      7. Abstract Methods and Classes
    2. Interfaces
      1. Interfaces as Callbacks
      2. Interface Variables
      3. Subinterfaces
    3. Packages and Compilation Units
      1. Compilation Units
      2. Package Names
      3. Class Visibility
      4. Importing Classes
    4. Visibility of Variables and Methods
      1. Basic Access Modifiers
      2. Subclasses and Visibility
      3. Interfaces and Visibility
    5. Arrays and the Class Hierarchy
      1. ArrayStoreException
    6. Inner Classes
      1. Inner Classes as Adapters
      2. Inner Classes Within Methods
  9. 7. Working with Objects and Classes
    1. The Object Class
      1. Equality and Equivalence
      2. Hashcodes
      3. Cloning Objects
    2. The Class Class
    3. Reflection

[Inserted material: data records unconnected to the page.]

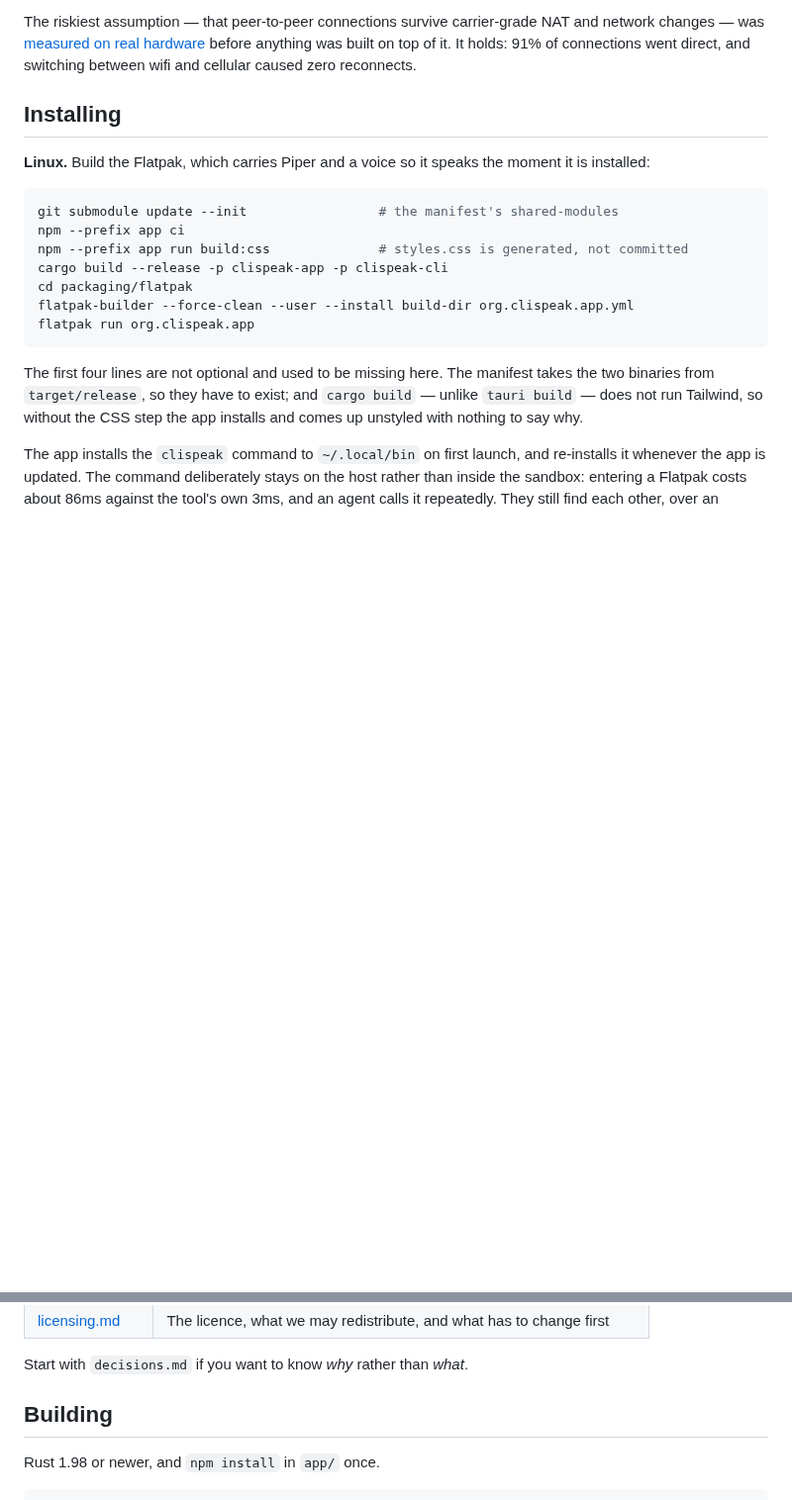
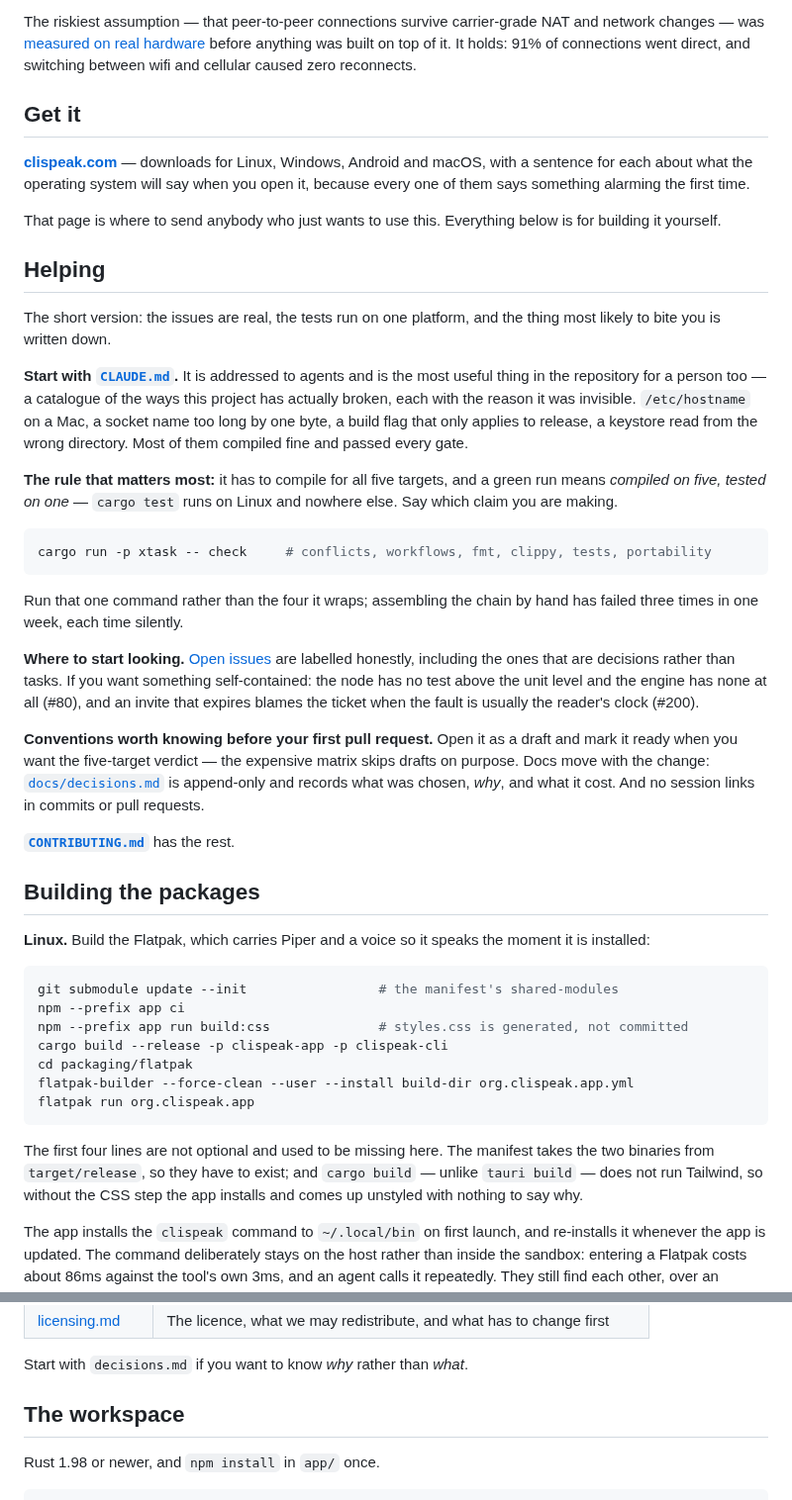
Before and after one commit to clispeak/clispeak, a Markdown page: README.md, 2 parts joined by grey strips. Shown at 99% size. GitHub-like rendering; blank space fills up the shorter version.

Commit message:
A README for two audiences (#217)
It opened with build instructions, which serve neither a person who wants to
use this nor one who wants to help with it.

"Get it" now points at clispeak.com and says plainly that the page is where to
send anybody who just wants to use the thing.

"Helping" is written for a person arriving cold. It sends them to CLAUDE.md
first -- addressed to agents, and the most useful thing here for a human too,
being a catalogue of the ways this project has actually broken with the reason
each one was invisible. It states the rule that matters, that a green run
means compiled on five and tested on one. It names two issues that are
genuinely self-contained rather than waving at the tracker. And it gives the
three conventions that would otherwise be learned by having a pull request
sent back.

Both issues cited were checked open and matching before being named, and all
three linked files exist. The old Building section was one name doing two
jobs, so packaging and the workspace now have their own.

````diff
--- a/README.md
+++ b/README.md
@@ -63,7 +63,55 @@ NAT and network changes — was [measured on real hardware](docs/m0-results.md)
 before anything was built on top of it. It holds: 91% of connections went
 direct, and switching between wifi and cellular caused zero reconnects.
 
-## Installing
+## Get it
+
+**[clispeak.com](https://clispeak.com)** — downloads for Linux, Windows,
+Android and macOS, with a sentence for each about what the operating system
+will say when you open it, because every one of them says something alarming
+the first time.
+
+That page is where to send anybody who just wants to use this. Everything
+below is for building it yourself.
+
+## Helping
+
+The short version: the issues are real, the tests run on one platform, and the
+thing most likely to bite you is written down.
+
+**Start with [`CLAUDE.md`](CLAUDE.md).** It is addressed to agents and is the
+most useful thing in the repository for a person too — a catalogue of the ways
+this project has actually broken, each with the reason it was invisible.
+`/etc/hostname` on a Mac, a socket name too long by one byte, a build flag
+that only applies to release, a keystore read from the wrong directory. Most
+of them compiled fine and passed every gate.
+
+**The rule that matters most:** it has to compile for all five targets, and a
+green run means *compiled on five, tested on one* — `cargo test` runs on
+Linux and nowhere else. Say which claim you are making.
+
+```bash
+cargo run -p xtask -- check     # conflicts, workflows, fmt, clippy, tests, portability
+```
+
+Run that one command rather than the four it wraps; assembling the chain by
+hand has failed three times in one week, each time silently.
+
+**Where to start looking.** [Open issues](https://github.com/clispeak/clispeak/issues)
+are labelled honestly, including the ones that are decisions rather than
+tasks. If you want something self-contained: the node has no test above the
+unit level and the engine has none at all (#80), and an invite that expires
+blames the ticket when the fault is usually the reader's clock (#200).
+
+**Conventions worth knowing before your first pull request.** Open it as a
+draft and mark it ready when you want the five-target verdict — the expensive
+matrix skips drafts on purpose. Docs move with the change:
+[`docs/decisions.md`](docs/decisions.md) is append-only and records what was
+chosen, *why*, and what it cost. And no session links in commits or pull
+requests.
+
+**[`CONTRIBUTING.md`](CONTRIBUTING.md)** has the rest.
+
+## Building the packages
 
 **Linux.** Build the Flatpak, which carries Piper and a voice so it speaks the
 moment it is installed:
@@ -301,7 +349,7 @@ so it cannot quietly drift into describing a tool that has moved on.
 
 Start with `decisions.md` if you want to know *why* rather than *what*.
 
-## Building
+## The workspace
 
 Rust 1.98 or newer, and `npm install` in `app/` once.
 
````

      1. Modifiers and Security
      2. Accessing Fields
      3. Accessing Methods
      4. Accessing Constructors
      5. What About Arrays?
      6. Accessing Generic Type Information
      7. Accessing Annotation Data
      8. Dynamic Interface Adapters
      9. What Is Reflection Good For?
    4. Annotations
      1. Using Annotations
      2. Standard Annotations
      3. The apt Tool
  10. 8. Generics
    1. Containers: Building a Better Mousetrap
      1. Can Containers Be Fixed?
    2. Enter Generics
      1. Talking About Types
    3. “There Is No Spoon”
      1. Erasure
      2. Raw Types
    4. Parameterized Type Relationships
      1. Why Isn’t a List<Date> a List<Object>?
    5. Casts
    6. Writing Generic Classes
      1. The Type Variable
      2. Subclassing Generics
      3. Exceptions and Generics
      4. Parameter Type Limitations
    7. Bounds
      1. Erasure and Bounds (Working with Legacy Code)
    8. Wildcards
      1. A Supertype of All Instantiations
      2. Bounded Wildcards
      3. Thinking Outside the Container
      4. Lower Bounds
      5. Reading, Writing, and Arithmetic
      6. <?>, <Object>, and the Raw Type
      7. Wildcard Type Relationships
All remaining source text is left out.